        印度一直担心《哥本哈根协定》的法律效力。虽然印度是促成这一协定的国家之一,知情者指出印度直至联合国秘书长向印度总理澄清这一政治声明不具法律效力后,才宣布支持这一协定。在哥本哈根会谈后,印度总理因协议中有就国内减排措施进行“国际磋商和分析”这一条款而向公众“认罪”,因为这一条款比联合国气候变化框架公约有关条款做出更大让步。当基础国家的环境部长于2010年1月24日举行会谈时,Ramesh部长说这一协定“没有希望”成为具有法律效力的文件。

        《哥本哈根协定》设立了2010年1月31日这一最后截止日期让各国列出气候变化方案及减排目标。包括中印在内的50多个国家尊重这一截止日期。印度承诺通过国内减排措施,至2020年减排百分之20至25(与2005年排放量相比),但强调“她的国内减排措施建立在自愿原则上,不受法律效力限制”。印度进一步指出“减排措施不包括农业产业。农业领域的排放将排除在排放限量内”。
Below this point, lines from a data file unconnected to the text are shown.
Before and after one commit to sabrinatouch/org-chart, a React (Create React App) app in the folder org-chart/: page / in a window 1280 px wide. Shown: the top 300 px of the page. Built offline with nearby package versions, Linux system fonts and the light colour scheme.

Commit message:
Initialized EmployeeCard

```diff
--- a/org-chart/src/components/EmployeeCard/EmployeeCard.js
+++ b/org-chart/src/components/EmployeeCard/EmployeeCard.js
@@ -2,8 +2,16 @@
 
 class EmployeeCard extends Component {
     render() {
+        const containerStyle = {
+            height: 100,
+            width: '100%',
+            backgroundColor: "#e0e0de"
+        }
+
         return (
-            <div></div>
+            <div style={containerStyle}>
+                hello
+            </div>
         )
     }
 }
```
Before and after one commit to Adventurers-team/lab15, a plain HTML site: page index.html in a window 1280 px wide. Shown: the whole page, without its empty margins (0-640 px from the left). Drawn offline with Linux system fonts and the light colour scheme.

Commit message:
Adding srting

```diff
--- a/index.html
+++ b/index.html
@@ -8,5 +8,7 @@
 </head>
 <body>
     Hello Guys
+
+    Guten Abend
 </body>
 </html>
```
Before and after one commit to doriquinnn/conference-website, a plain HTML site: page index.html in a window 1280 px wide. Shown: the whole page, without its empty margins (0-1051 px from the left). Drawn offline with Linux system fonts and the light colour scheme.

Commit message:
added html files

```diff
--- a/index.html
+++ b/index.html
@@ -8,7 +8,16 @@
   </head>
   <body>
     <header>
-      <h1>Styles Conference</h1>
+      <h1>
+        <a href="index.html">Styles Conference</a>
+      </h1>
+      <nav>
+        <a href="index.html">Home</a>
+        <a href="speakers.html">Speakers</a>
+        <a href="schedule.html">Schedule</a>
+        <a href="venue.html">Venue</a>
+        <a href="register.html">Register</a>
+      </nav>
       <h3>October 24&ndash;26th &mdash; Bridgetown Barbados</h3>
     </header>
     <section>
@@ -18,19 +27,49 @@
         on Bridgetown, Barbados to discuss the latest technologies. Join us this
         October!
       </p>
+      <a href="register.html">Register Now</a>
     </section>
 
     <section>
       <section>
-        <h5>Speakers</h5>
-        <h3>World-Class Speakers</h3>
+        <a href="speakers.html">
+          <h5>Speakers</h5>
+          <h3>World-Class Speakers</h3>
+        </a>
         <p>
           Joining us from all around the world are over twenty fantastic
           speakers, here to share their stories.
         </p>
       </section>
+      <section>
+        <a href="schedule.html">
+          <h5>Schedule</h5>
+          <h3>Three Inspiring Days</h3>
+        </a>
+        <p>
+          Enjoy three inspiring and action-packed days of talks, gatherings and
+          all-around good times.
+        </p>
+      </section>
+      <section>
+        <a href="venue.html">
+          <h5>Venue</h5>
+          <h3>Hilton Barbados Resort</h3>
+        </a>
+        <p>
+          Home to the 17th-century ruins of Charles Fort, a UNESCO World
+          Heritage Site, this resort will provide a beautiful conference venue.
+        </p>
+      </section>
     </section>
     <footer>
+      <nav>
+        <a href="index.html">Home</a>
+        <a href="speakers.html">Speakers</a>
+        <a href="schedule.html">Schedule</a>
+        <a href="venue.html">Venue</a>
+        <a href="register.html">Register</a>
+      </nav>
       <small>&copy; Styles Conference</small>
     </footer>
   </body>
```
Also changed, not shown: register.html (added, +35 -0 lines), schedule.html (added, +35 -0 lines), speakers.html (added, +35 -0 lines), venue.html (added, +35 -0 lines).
        中国在1月28日的信中承诺争取到2020年单位国内生产总值二氧化碳排放比2005年减排百分之40至45。但是根据中国的经济增长预测,中国将持续增加二氧化碳排放总量,但她同时却希望发达国家显著减少排放量。

        哥本哈根会谈成功与否既不能仅以设定目标为标准,也不能以缺少具有法律效力的文件为标志。“成功”或许应当以“进展”来衡量,而“进展”的衡量标准相对较低、且以全球范围内的实际减排量为标准。然而,没有发展中国家的努力不可能实现全球减排。哥本哈根会谈证明中印联盟是众多发展中国家拒绝以她们的牺牲为代价参与谈判的基础。

        中国、印度、巴西和南非是气候变化谈判进展的核心。她们要求联合国气候变化框架公约在2010年12月前举行六次会谈,为墨西哥峰会作准备。“基础国家”将每一季度会谈一次,第一次会谈将于4月在南非开普敦举行。欧盟在哥本哈根会谈前提出比美国更高的目标。但是“基础国家”证明没有这些发展中国家的支持,欧洲、美国和其他发达国家不可取得进展。
 

         “成功”或许应当以“进展”来衡量,而“进展”的衡量标准相对较低、且以全球范围内的实际减排量为标准。然而,没有发展中国家的努力不可能实现全球减排。哥本哈根会谈证明中印联盟是一大群发展中国家拒绝以她们的牺牲为代价的基础。

        中国、印度、巴西和南非是气候变化谈判进展的核心。她们要求联合国气候变化框架公约在2010年12月前举行六次会谈,为墨西哥峰会作准备。“基础国家”将每一季度会谈一次,第一次会谈将于4月在南非开普敦举行。欧盟在哥本哈根会谈前提出比美国更高的目标。但是“基础国家”证明没有这些发展中国家的支持,欧洲、美国和其他发达国家不可取得进展。

 (翻译:朱晶)